Story is powerful. If you are reading this right now, you are a library user and you comprehend the importance of stories in your life and the lives of future generations. I was raised in a home that was lined wall to wall with books. I still own the 1927 linen version of Mother Goose Rhymes, which my mother read to me as a child. The art is stunning and may have contributed to my decision to become a visual artist.
So long ago that no one really remembers when or how, Mother Goose flew into our lives. She brought with her a world of imagination - songs, melodies, jingles, tongue twisters, skip rope jumping games and stories so dear to our hearts that it seems they've always been with us. Mother Goose rhymes are from many sources, passed down in folklore fashion; some teaching counting numbers and others sending strong moral messages. The single most important promoter of Mother Goose was John Newbery, whose name is identified with the highest award given to an American children's book, the Newbery Medal.
Literature Live! believes a good story requires four elements: who are you, what do you want, what is the problem, and what is the solution. Using an economy of words and often wonderful illustration, Mother Goose provides the answers to these four basic, but important ingredients in each of her famous and beloved rhymes and stories.
Jack Sprat could eat no fat,
His wife could eat no lean.
And so between them both, you see,
They licked the platter clean.
Little Bo-Peep has lost her sheep,
And can’t tell where to find them:
Leave them alone and they’ll come home,
And bring their tails behind them.

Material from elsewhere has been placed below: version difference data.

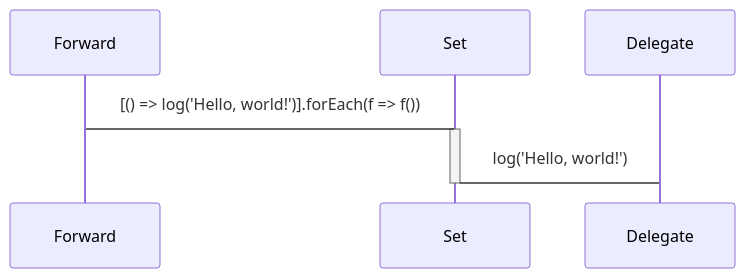
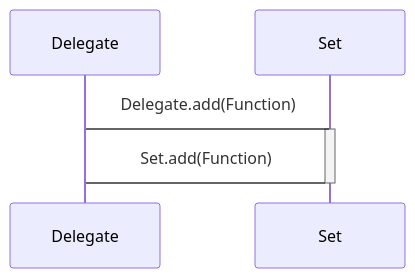
One commit to domrally/peekeasy changed the first of 4 diagrams in README.md. Above: the diagram before and after it, drawn with Mermaid. The commit also changed other lines of this file and 70 other files, not shown here.

````diff
--- a/README.md
+++ b/README.md
@@ -81,7 +58,7 @@
 ```mermaid
 sequenceDiagram
-    Forward->Set: [() => log('Hello, world!')].forEach(f => f())
+    Delegate->Set: Delegate.add(Function)
     activate Set
-    Set->Delegate: log('Hello, world!')
+    Set->Delegate: Set.add(Function)
     deactivate Set
 ```
````
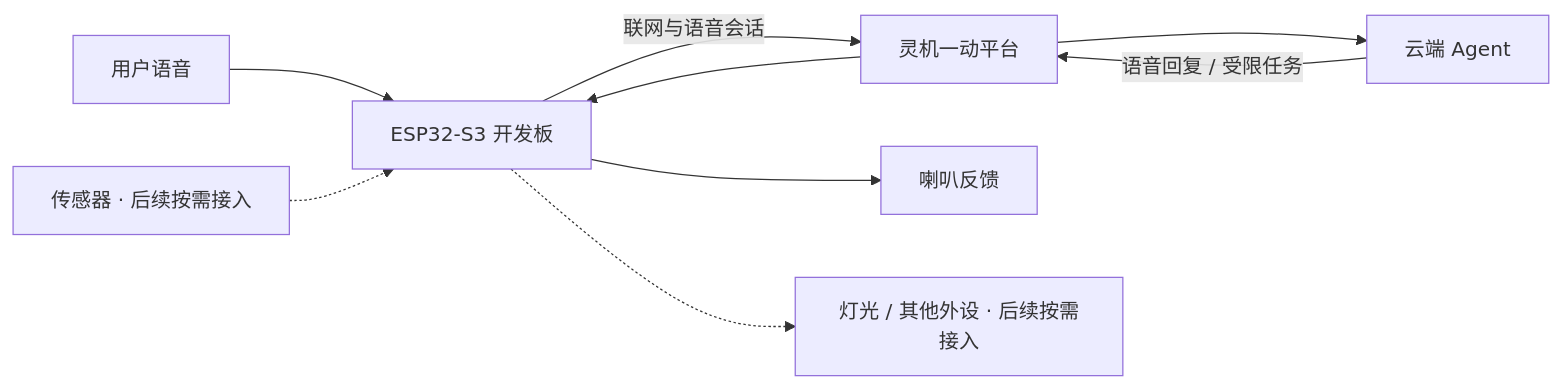
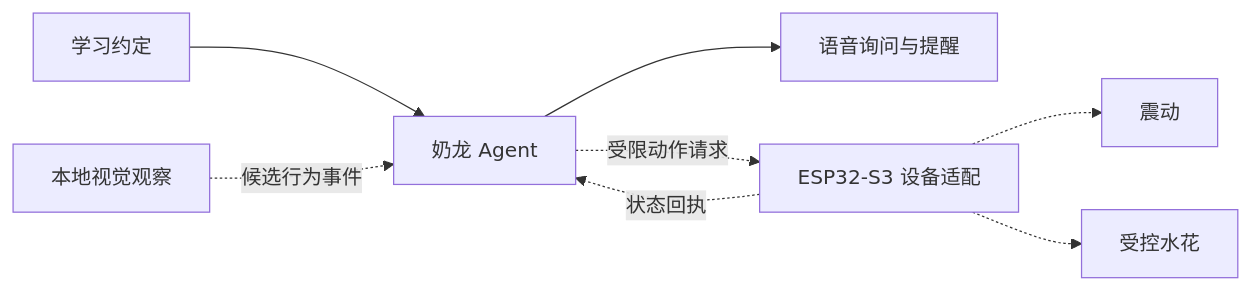
One commit to fingercd/ljyd-ai-hardware-hackathon changed the diagram in README.md. Above: the diagram before and after it, drawn with Mermaid. The commit also changed other lines of this file and 6 other files, not shown here.

Commit message:
feat: introduce Study Dino product story and preview-first roadmap

````diff
--- a/README.md
+++ b/README.md
@@ -45,11 +56,10 @@
 ```mermaid
 flowchart LR
-    U[用户语音] --> B[ESP32-S3 开发板]
-    B -->|联网与语音会话| C[灵机一动平台]
-    C --> A[云端 Agent]
-    A -->|语音回复 / 受限任务| C
-    C --> B
-    B --> S[喇叭反馈]
-    P[传感器 · 后续按需接入] -.-> B
-    B -.-> O[灯光 / 其他外设 · 后续按需接入]
+    U[学习约定] --> A[奶龙 Agent]
+    V[本地视觉观察] -. 候选行为事件 .-> A
+    A --> S[语音询问与提醒]
+    A -. 受限动作请求 .-> B[ESP32-S3 设备适配]
+    B -.-> M[震动]
+    B -.-> W[受控水花]
+    B -. 状态回执 .-> A
 ```
````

On September 15, Literature Live! will begin performing Mother Goose on the Loose at all library locations. Watch the trailer featuring some of our favorites with shadow puppets. The Austin Public Library has plenty of recommendations to explore the rich world of story, brought to you by Mother Goose.